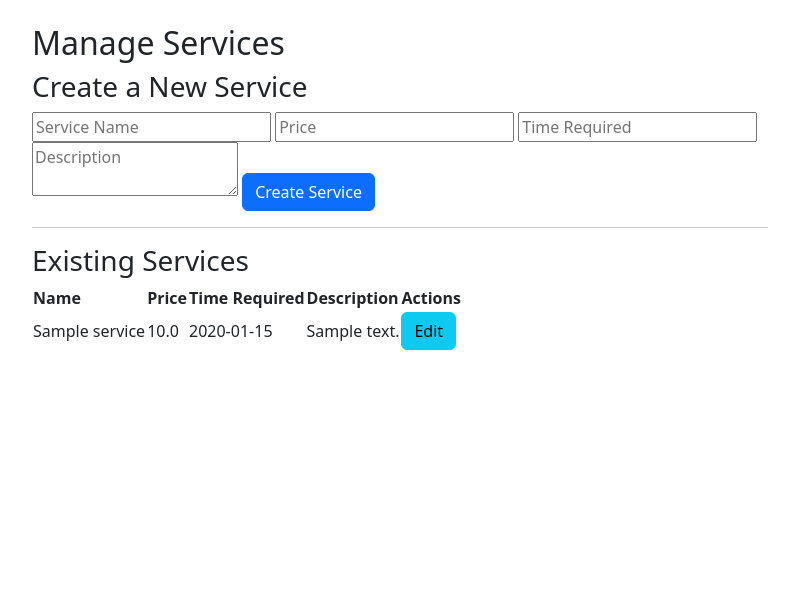
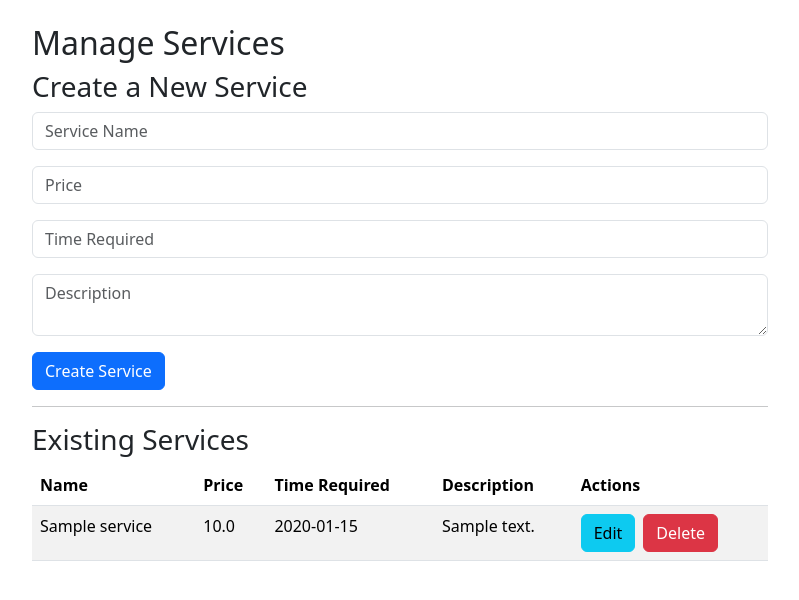
Before and after one commit to dhirajp1603/MAD-1, a Flask app: page /admin/services in a window 1280 px wide. Shown: the part 56-656 px from the top of the page, without its empty margins (240-1039 px from the left). Run offline with Flask 3, Linux system fonts and the light colour scheme; tables that the repository leaves empty hold one stand-in row (values such as "Sample post").

Commit message:
Update admin_services

```diff
--- a/templates/admin_services.html
+++ b/templates/admin_services.html
@@ -8,10 +8,18 @@
 <!-- Create New Service Form -->
 <h3>Create a New Service</h3>
 <form action="{{ url_for('create_service') }}" method="POST">
-    <input type="text" name="name" placeholder="Service Name" required>
-    <input type="number" step="0.01" name="price" placeholder="Price" required>
-    <input type="text" name="time_required" placeholder="Time Required" required>
-    <textarea name="description" placeholder="Description"></textarea>
+    <div class="mb-3">
+        <input type="text" name="name" class="form-control" placeholder="Service Name" required>
+    </div>
+    <div class="mb-3">
+        <input type="number" step="0.01" name="price" class="form-control" placeholder="Price" required>
+    </div>
+    <div class="mb-3">
+        <input type="text" name="time_required" class="form-control" placeholder="Time Required" required>
+    </div>
+    <div class="mb-3">
+        <textarea name="description" class="form-control" placeholder="Description"></textarea>
+    </div>
     <button type="submit" class="btn btn-primary">Create Service</button>
 </form>
 
@@ -19,7 +27,7 @@
 
 <!-- List of Services with Update/Delete Options -->
 <h3>Existing Services</h3>
-<table>
+<table class="table table-striped">
     <thead>
         <tr>
             <th>Name</th>
@@ -37,24 +45,39 @@
             <td>{{ service.time_required }}</td>
             <td>{{ service.description }}</td>
             <td>
-                <!-- Button to toggle update and delete forms -->
-                <button type="button" class="btn btn-info" onclick="toggleForms({{ loop.index }})">Edit</button>
+                <div class="d-flex">
+                    <!-- Edit Button -->
+                    <button type="button" class="btn btn-info me-2" onclick="toggleForms('{{ loop.index }}')">Edit</button>
+
+                    <!-- Delete Button -->
+                    <button type="button" class="btn btn-danger" onclick="toggleDelete('{{ loop.index }}')">Delete</button>
+                </div>
 
                 <!-- Update Service Form (initially hidden) -->
                 <div id="update-form-{{ loop.index }}" style="display:none; margin-top: 10px;">
                     <form action="{{ url_for('update_service', service_id=service.service_id) }}" method="POST">
-                        <input type="text" name="name" placeholder="New Name" value="{{ service.name }}" required>
-                        <input type="number" step="0.01" name="price" placeholder="New Price" value="{{ service.price }}" required>
-                        <input type="text" name="time_required" placeholder="New Time Required" value="{{ service.time_required }}" required>
-                        <textarea name="description" placeholder="New Description">{{ service.description }}</textarea>
+                        <div class="mb-3">
+                            <input type="text" name="name" class="form-control" placeholder="New Name" value="{{ service.name }}" required>
+                        </div>
+                        <div class="mb-3">
+                            <input type="number" step="0.01" name="price" class="form-control" placeholder="New Price" value="{{ service.price }}" required>
+                        </div>
+                        <div class="mb-3">
+                            <input type="text" name="time_required" class="form-control" placeholder="New Time Required" value="{{ service.time_required }}" required>
+                        </div>
+                        <div class="mb-3">
+                            <textarea name="description" class="form-control" placeholder="New Description">{{ service.description }}</textarea>
+                        </div>
                         <button type="submit" class="btn btn-success">Update</button>
                     </form>
                 </div>
 
-                <!-- Delete Service Form (initially hidden) -->
+                <!-- Delete Confirmation Form (initially hidden) -->
                 <div id="delete-form-{{ loop.index }}" style="display:none; margin-top: 10px;">
+                    <p>Are you sure you want to delete this service?</p>
                     <form action="{{ url_for('delete_service', service_id=service.service_id) }}" method="POST">
-                        <button type="submit" class="btn btn-danger">Delete</button>
+                        <button type="submit" class="btn btn-danger">Yes, Delete</button>
+                        <button type="button" class="btn btn-secondary" onclick="toggleDelete('{{ loop.index }}')">Cancel</button>
                     </form>
                 </div>
             </td>
@@ -66,8 +89,11 @@
 <script>
 function toggleForms(index) {
     const updateForm = document.getElementById(`update-form-${index}`);
+    updateForm.style.display = updateForm.style.display === 'none' ? 'block' : 'none';
+}
+
+function toggleDelete(index) {
     const deleteForm = document.getElementById(`delete-form-${index}`);
-    updateForm.style.display = updateForm.style.display === 'none' ? 'block' : 'none';
     deleteForm.style.display = deleteForm.style.display === 'none' ? 'block' : 'none';
 }
 </script>
```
☆ ☆ ☆ ☆
* **ABOUT THIS TASK**
Your answer must be every record above, word for word, with no pictures.

* **EXPECTED OUTPUT**
Before and after one commit to dhirajp1603/MAD-1, a Flask app: page /admin/services in a window 1280 px wide. Shown: the part 56-656 px from the top of the page, without its empty margins (240-1039 px from the left). Run offline with Flask 3, Linux system fonts and the light colour scheme; tables that the repository leaves empty hold one stand-in row (values such as "Sample post").

Commit message:
Update admin_services

```diff
--- a/templates/admin_services.html
+++ b/templates/admin_services.html
@@ -8,10 +8,18 @@
 <!-- Create New Service Form -->
 <h3>Create a New Service</h3>
 <form action="{{ url_for('create_service') }}" method="POST">
-    <input type="text" name="name" placeholder="Service Name" required>
-    <input type="number" step="0.01" name="price" placeholder="Price" required>
-    <input type="text" name="time_required" placeholder="Time Required" required>
-    <textarea name="description" placeholder="Description"></textarea>
+    <div class="mb-3">
+        <input type="text" name="name" class="form-control" placeholder="Service Name" required>
+    </div>
+    <div class="mb-3">
+        <input type="number" step="0.01" name="price" class="form-control" placeholder="Price" required>
+    </div>
+    <div class="mb-3">
+        <input type="text" name="time_required" class="form-control" placeholder="Time Required" required>
+    </div>
+    <div class="mb-3">
+        <textarea name="description" class="form-control" placeholder="Description"></textarea>
+    </div>
     <button type="submit" class="btn btn-primary">Create Service</button>
 </form>
 
@@ -19,7 +27,7 @@
 
 <!-- List of Services with Update/Delete Options -->
 <h3>Existing Services</h3>
-<table>
+<table class="table table-striped">
     <thead>
         <tr>
             <th>Name</th>
@@ -37,24 +45,39 @@
             <td>{{ service.time_required }}</td>
             <td>{{ service.description }}</td>
             <td>
-                <!-- Button to toggle update and delete forms -->
-                <button type="button" class="btn btn-info" onclick="toggleForms({{ loop.index }})">Edit</button>
+                <div class="d-flex">
+                    <!-- Edit Button -->
+                    <button type="button" class="btn btn-info me-2" onclick="toggleForms('{{ loop.index }}')">Edit</button>
+
+                    <!-- Delete Button -->
+                    <button type="button" class="btn btn-danger" onclick="toggleDelete('{{ loop.index }}')">Delete</button>
+                </div>
 
                 <!-- Update Service Form (initially hidden) -->
                 <div id="update-form-{{ loop.index }}" style="display:none; margin-top: 10px;">
                     <form action="{{ url_for('update_service', service_id=service.service_id) }}" method="POST">
-                        <input type="text" name="name" placeholder="New Name" value="{{ service.name }}" required>
-                        <input type="number" step="0.01" name="price" placeholder="New Price" value="{{ service.price }}" required>
-                        <input type="text" name="time_required" placeholder="New Time Required" value="{{ service.time_required }}" required>
-                        <textarea name="description" placeholder="New Description">{{ service.description }}</textarea>
+                        <div class="mb-3">
+                            <input type="text" name="name" class="form-control" placeholder="New Name" value="{{ service.name }}" required>
+                        </div>
+                        <div class="mb-3">
+                            <input type="number" step="0.01" name="price" class="form-control" placeholder="New Price" value="{{ service.price }}" required>
+                        </div>
+                        <div class="mb-3">
+                            <input type="text" name="time_required" class="form-control" placeholder="New Time Required" value="{{ service.time_required }}" required>
+                        </div>
+                        <div class="mb-3">
+                            <textarea name="description" class="form-control" placeholder="New Description">{{ service.description }}</textarea>
+                        </div>
                         <button type="submit" class="btn btn-success">Update</button>
                     </form>
                 </div>
 
-                <!-- Delete Service Form (initially hidden) -->
+                <!-- Delete Confirmation Form (initially hidden) -->
                 <div id="delete-form-{{ loop.index }}" style="display:none; margin-top: 10px;">
+                    <p>Are you sure you want to delete this service?</p>
                     <form action="{{ url_for('delete_service', service_id=service.service_id) }}" method="POST">
-                        <button type="submit" class="btn btn-danger">Delete</button>
+                        <button type="submit" class="btn btn-danger">Yes, Delete</button>
+                        <button type="button" class="btn btn-secondary" onclick="toggleDelete('{{ loop.index }}')">Cancel</button>
                     </form>
                 </div>
             </td>
@@ -66,8 +89,11 @@
 <script>
 function toggleForms(index) {
     const updateForm = document.getElementById(`update-form-${index}`);
+    updateForm.style.display = updateForm.style.display === 'none' ? 'block' : 'none';
+}
+
+function toggleDelete(index) {
     const deleteForm = document.getElementById(`delete-form-${index}`);
-    updateForm.style.display = updateForm.style.display === 'none' ? 'block' : 'none';
     deleteForm.style.display = deleteForm.style.display === 'none' ? 'block' : 'none';
 }
 </script>
```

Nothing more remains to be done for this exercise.